While this may surprise those who follow Israel’s news in the headlines, the agenda of which is set by Israeli institutions and lawmakers, it should come as no surprise to those who live in Israel and feel the pulse of Israeli life. Just as most Jewish and Arab Israelis can live side-by-side despite what headlines may have you believe, most Israelis are liberal and pluralistic in their religious views.
It is the political personalities and institutions which are obstacles to peace both within the Jewish world and between the Jewish State and its neighbors. There is a blossoming of home-grown Israeli grassroots institutions which sprout their own strain of religious pluralism. There is an increasing amount of synagogues which allow women to participate in religious services in different ways. More “secular” schools are including religious studies, religious teachers and even optional prayer services. This trend is coming from native-born Israelis who value Jewish tradition as well as modern ideas. They are not connected to any movement or formal ideology, rather they are the expression of the true spirit of the population.
More Israelis are also realizing that the formal religious Israeli institutions not only do not answer their needs, but are causing damage to Israeli society. The amount of Israelis who intermarry have increased ten times in the last twenty years. This because of the influx of Russian immigrants who are recognized as Jewish under the Law of Return, which considers anyone with at least one Jewish grandparent a Jew (as did the Nazi legislation), coupled with the strictest interpretation of the laws of conversion by the Ultra-Orthodox institutions governing Jewish religious life in Israel. This dangerous mix has created a segment of Israelis who are Jewish according to the State, but not according to the rabbinic authorities sanctioned by the State to govern religious affairs such as marriage.
The State of Israel has become a barrier to living a full Jewish life in the Land of Israel. It’s institutions and politicians have imposed barriers to any form of Judaism which does not conform to the narrowest interpretation of Jewish law or the political landscape of those who control it within Israel’s borders.
While American Jews are worried that they are not recognized as Jews in Israel, many Israelis are also not even given the option to convert unless they commit to living an Orthodox lifestyle. This monolithic interpretation of Judaism is dangerous not only for the relations between Diaspora Jewry and Israel, but for Israeli society and the future character of the Jewish State.

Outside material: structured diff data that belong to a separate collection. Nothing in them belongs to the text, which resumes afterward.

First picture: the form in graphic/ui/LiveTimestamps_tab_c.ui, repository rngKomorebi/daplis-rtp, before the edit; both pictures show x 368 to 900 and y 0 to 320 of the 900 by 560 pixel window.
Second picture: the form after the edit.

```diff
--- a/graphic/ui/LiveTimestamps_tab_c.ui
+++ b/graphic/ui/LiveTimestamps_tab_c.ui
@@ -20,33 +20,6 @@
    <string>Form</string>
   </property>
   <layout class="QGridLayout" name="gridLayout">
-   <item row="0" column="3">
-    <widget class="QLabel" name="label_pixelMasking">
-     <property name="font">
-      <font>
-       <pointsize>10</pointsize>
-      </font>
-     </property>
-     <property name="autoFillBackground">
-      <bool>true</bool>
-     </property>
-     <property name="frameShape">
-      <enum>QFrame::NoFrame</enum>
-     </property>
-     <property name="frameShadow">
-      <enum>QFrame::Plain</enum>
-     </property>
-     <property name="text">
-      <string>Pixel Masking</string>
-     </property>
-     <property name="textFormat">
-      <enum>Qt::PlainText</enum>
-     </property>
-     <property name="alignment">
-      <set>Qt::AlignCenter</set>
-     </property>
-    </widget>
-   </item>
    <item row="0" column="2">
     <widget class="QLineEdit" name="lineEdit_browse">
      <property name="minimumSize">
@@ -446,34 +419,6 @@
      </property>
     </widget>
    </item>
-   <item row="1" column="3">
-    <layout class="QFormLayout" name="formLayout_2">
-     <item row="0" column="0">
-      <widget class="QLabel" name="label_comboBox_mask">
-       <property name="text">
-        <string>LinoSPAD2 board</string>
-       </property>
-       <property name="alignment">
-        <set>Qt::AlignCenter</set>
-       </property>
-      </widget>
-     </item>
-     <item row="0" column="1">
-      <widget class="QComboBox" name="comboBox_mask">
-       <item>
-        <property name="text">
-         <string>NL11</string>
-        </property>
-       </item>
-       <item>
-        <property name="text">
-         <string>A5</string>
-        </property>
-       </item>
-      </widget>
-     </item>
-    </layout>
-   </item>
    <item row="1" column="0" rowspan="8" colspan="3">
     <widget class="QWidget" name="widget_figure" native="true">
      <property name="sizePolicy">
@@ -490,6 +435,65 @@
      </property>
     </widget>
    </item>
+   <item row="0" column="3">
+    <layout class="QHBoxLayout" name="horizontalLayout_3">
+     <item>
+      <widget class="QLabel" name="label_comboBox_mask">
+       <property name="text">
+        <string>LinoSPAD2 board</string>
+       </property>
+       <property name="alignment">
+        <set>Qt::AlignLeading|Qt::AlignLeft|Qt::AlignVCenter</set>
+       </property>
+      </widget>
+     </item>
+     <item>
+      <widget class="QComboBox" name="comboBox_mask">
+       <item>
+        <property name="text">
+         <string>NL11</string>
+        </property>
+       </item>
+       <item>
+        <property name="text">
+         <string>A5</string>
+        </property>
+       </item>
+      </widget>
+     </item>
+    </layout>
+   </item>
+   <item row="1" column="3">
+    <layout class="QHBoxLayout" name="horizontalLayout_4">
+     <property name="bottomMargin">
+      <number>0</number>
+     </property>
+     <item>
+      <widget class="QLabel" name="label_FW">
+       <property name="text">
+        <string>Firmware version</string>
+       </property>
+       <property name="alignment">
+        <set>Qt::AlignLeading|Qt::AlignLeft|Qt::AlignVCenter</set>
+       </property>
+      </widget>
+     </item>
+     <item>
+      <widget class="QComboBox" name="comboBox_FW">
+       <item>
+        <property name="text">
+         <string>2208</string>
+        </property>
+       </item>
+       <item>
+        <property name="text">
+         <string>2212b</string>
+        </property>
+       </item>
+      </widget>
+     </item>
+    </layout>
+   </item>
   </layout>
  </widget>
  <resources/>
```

Israeli politicians, American Jewry and its leaders would be well served to argue the case of religious pluralism for the betterment of Israeli society, an argument which resonates with the majority of Israelis, rather than to voice concerns about the rights of world Jewry or the divergence in opinions between Israeli and Diaspora Jews. I would love to see Reform and Conservative Jews, passionate about their ideology, spreading their message to Israel because they believe in their message, rather than because they feel they are a segment of the population being denied rights or because they see a looming schism between Diaspora and world Jewry. I call upon those who believe in religious pluralism, who believe that there is more than one legitimate way to express one’s Judaism, to preach that message as something Israel needs to hear because it is good for Israel. That should be reason enough for Israeli politicians to understand what the Israeli and Diaspora Jewish population already agree upon. We do not need to worry about the divergence between Israeli and Diaspora Jewry, but between the State of Israel, controlled by an Ultra-Orhodox oligarchy, and the rest of the Jewish people, Israeli and Diaspora Jews alike.